All of the entries should be restated word for word, but without their pictures.

START Dataset

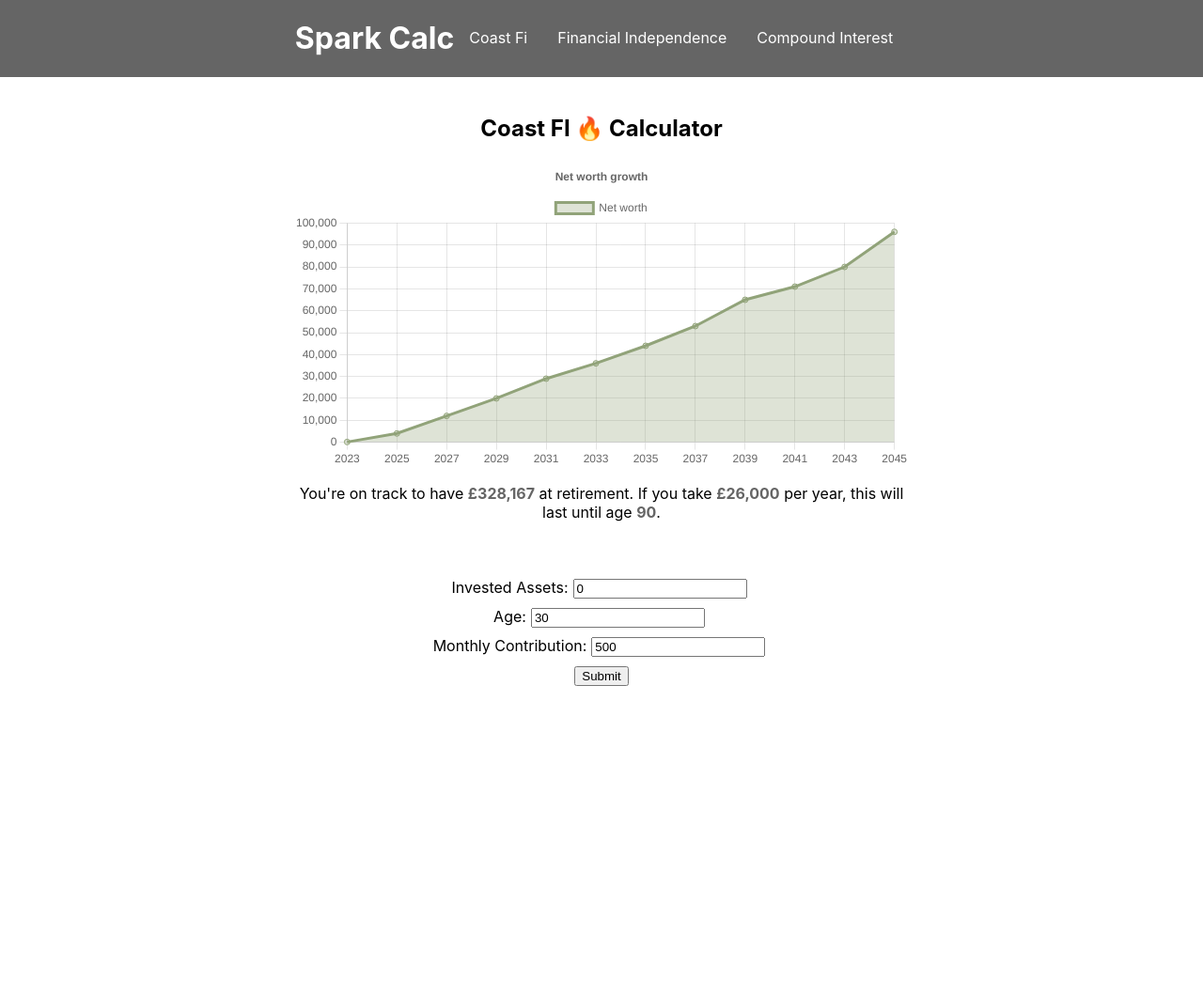
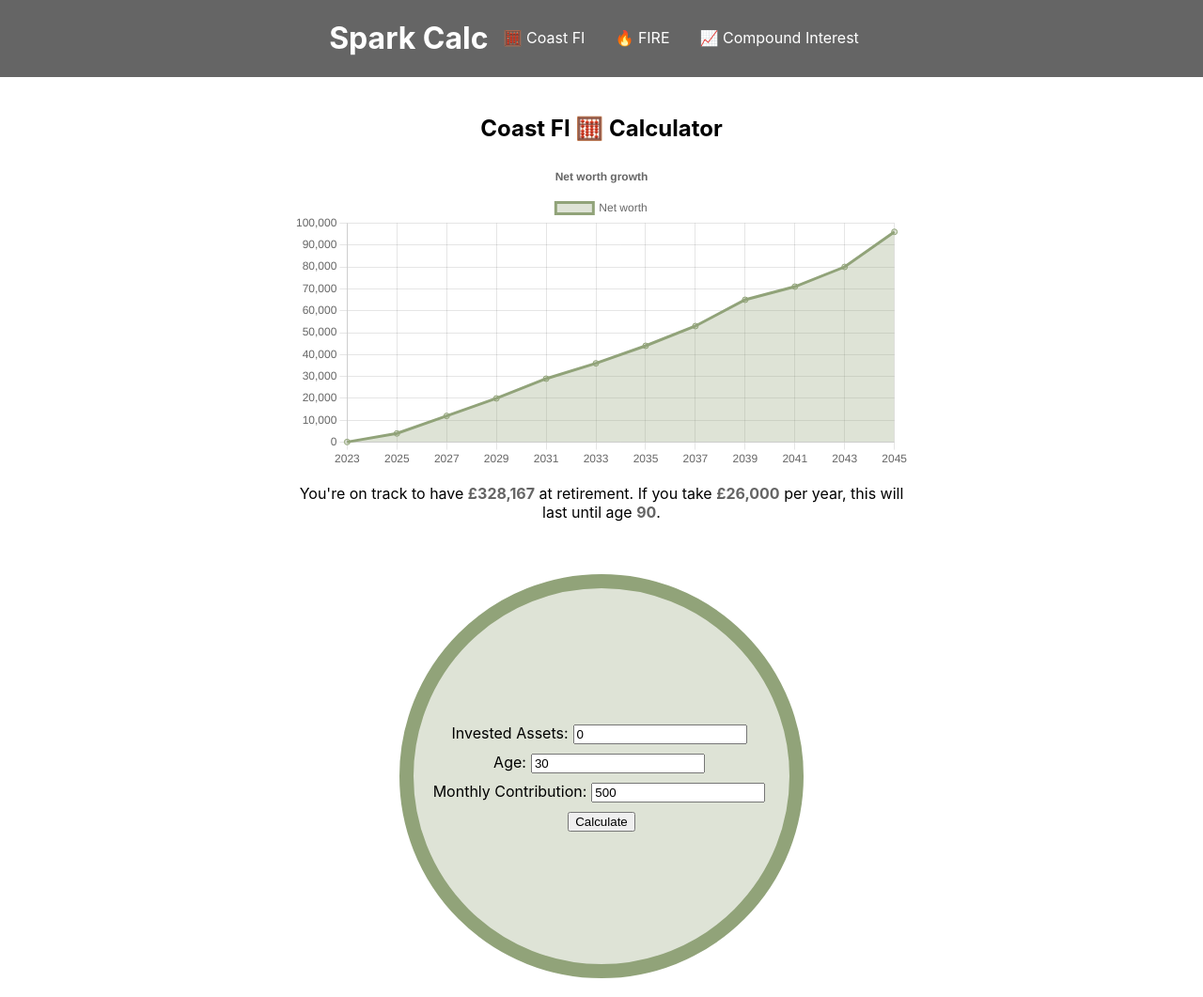
Before and after one commit to nyakeh/spark-calc, a React (Create React App) app: page / in a window 1280 px wide. Shown: the whole page at 94% size. Before the commit the page ends 800 px from the top, so only its background shows below. Built offline with nearby package versions, Linux system fonts and the light colour scheme.

Commit message:
Background circle around input form. Added page emoji's to nav bar items.

```diff
--- a/src/App.css
+++ b/src/App.css
@@ -37,6 +37,21 @@
 }
 
 /* Coast input form */
+.Coast-circle {
+  border-style: solid;
+  border-color: #91A379;
+  border-width: 15px;
+  border-radius: 50%;
+  max-width: 400px;
+  height: 400px;
+  margin: auto;
+  background-color: rgba(145, 163, 121, 0.3);
+}
+
+.Coast-form {
+  padding-top: 140px;
+}
+
 label {
   display: block;
 }
--- a/src/App.tsx
+++ b/src/App.tsx
@@ -9,13 +9,13 @@ function App() {
         <nav className='App-nav'>
           <ul>
             <li>
-                <a href="/coast">Coast Fi</a>
+                <a href="/coast">&#129518; Coast FI</a>
             </li>
             <li>
-                <a href="/fi">Financial Independence</a>
+                <a href="/fi">&#128293; FIRE</a>
             </li>
             <li>
-                <a href="/compound">Compound Interest</a>
+                <a href="/compound">&#128200; Compound Interest</a>
             </li>
           </ul>
         </nav>
--- a/src/Coast.tsx
+++ b/src/Coast.tsx
@@ -46,13 +46,14 @@ function Coast() {
   return (
     <div>
       <section className='App-main'>
-        <h2>Coast FI &#128293; Calculator</h2>
+        <h2>Coast FI &#129518; Calculator</h2>
         <Line options={options} data={data} />
         <p>You're on track to have <span>£328,167</span> at retirement. If you take <span>£26,000</span> per year, this will last until age <span>90</span>.</p>
       </section>
 
       <section className='App-main'>
-        <form onSubmit={reCalculate}>
+        <div className='Coast-circle'>
+          <form onSubmit={reCalculate} className='Coast-form'>
             <label>Invested Assets:
               <input type='number' value={investedAssets} onChange={e => setInvestedAssets(Number(e.target.value))} />
             </label>
@@ -62,8 +63,9 @@ function Coast() {
             <label>Monthly Contribution:
               <input type='number' value={monthlyContribution} onChange={e => setMonthlyContribution(Number(e.target.value))} />
             </label>
-          <input type="submit" />
+            <input type="submit" value='Calculate' />
           </form>
+        </div>
       </section>
     </div>
   );
```
Lines whose indentation alone changed are shown as unchanged.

END Dataset

• **Response below**
Before and after one commit to nyakeh/spark-calc, a React (Create React App) app: page / in a window 1280 px wide. Shown: the whole page at 94% size. Before the commit the page ends 800 px from the top, so only its background shows below. Built offline with nearby package versions, Linux system fonts and the light colour scheme.

Commit message:
Background circle around input form. Added page emoji's to nav bar items.

```diff
--- a/src/App.css
+++ b/src/App.css
@@ -37,6 +37,21 @@
 }
 
 /* Coast input form */
+.Coast-circle {
+  border-style: solid;
+  border-color: #91A379;
+  border-width: 15px;
+  border-radius: 50%;
+  max-width: 400px;
+  height: 400px;
+  margin: auto;
+  background-color: rgba(145, 163, 121, 0.3);
+}
+
+.Coast-form {
+  padding-top: 140px;
+}
+
 label {
   display: block;
 }
--- a/src/App.tsx
+++ b/src/App.tsx
@@ -9,13 +9,13 @@ function App() {
         <nav className='App-nav'>
           <ul>
             <li>
-                <a href="/coast">Coast Fi</a>
+                <a href="/coast">&#129518; Coast FI</a>
             </li>
             <li>
-                <a href="/fi">Financial Independence</a>
+                <a href="/fi">&#128293; FIRE</a>
             </li>
             <li>
-                <a href="/compound">Compound Interest</a>
+                <a href="/compound">&#128200; Compound Interest</a>
             </li>
           </ul>
         </nav>
--- a/src/Coast.tsx
+++ b/src/Coast.tsx
@@ -46,13 +46,14 @@ function Coast() {
   return (
     <div>
       <section className='App-main'>
-        <h2>Coast FI &#128293; Calculator</h2>
+        <h2>Coast FI &#129518; Calculator</h2>
         <Line options={options} data={data} />
         <p>You're on track to have <span>£328,167</span> at retirement. If you take <span>£26,000</span> per year, this will last until age <span>90</span>.</p>
       </section>
 
       <section className='App-main'>
-        <form onSubmit={reCalculate}>
+        <div className='Coast-circle'>
+          <form onSubmit={reCalculate} className='Coast-form'>
             <label>Invested Assets:
               <input type='number' value={investedAssets} onChange={e => setInvestedAssets(Number(e.target.value))} />
             </label>
@@ -62,8 +63,9 @@ function Coast() {
             <label>Monthly Contribution:
               <input type='number' value={monthlyContribution} onChange={e => setMonthlyContribution(Number(e.target.value))} />
             </label>
-          <input type="submit" />
+            <input type="submit" value='Calculate' />
           </form>
+        </div>
       </section>
     </div>
   );
```
Lines whose indentation alone changed are shown as unchanged.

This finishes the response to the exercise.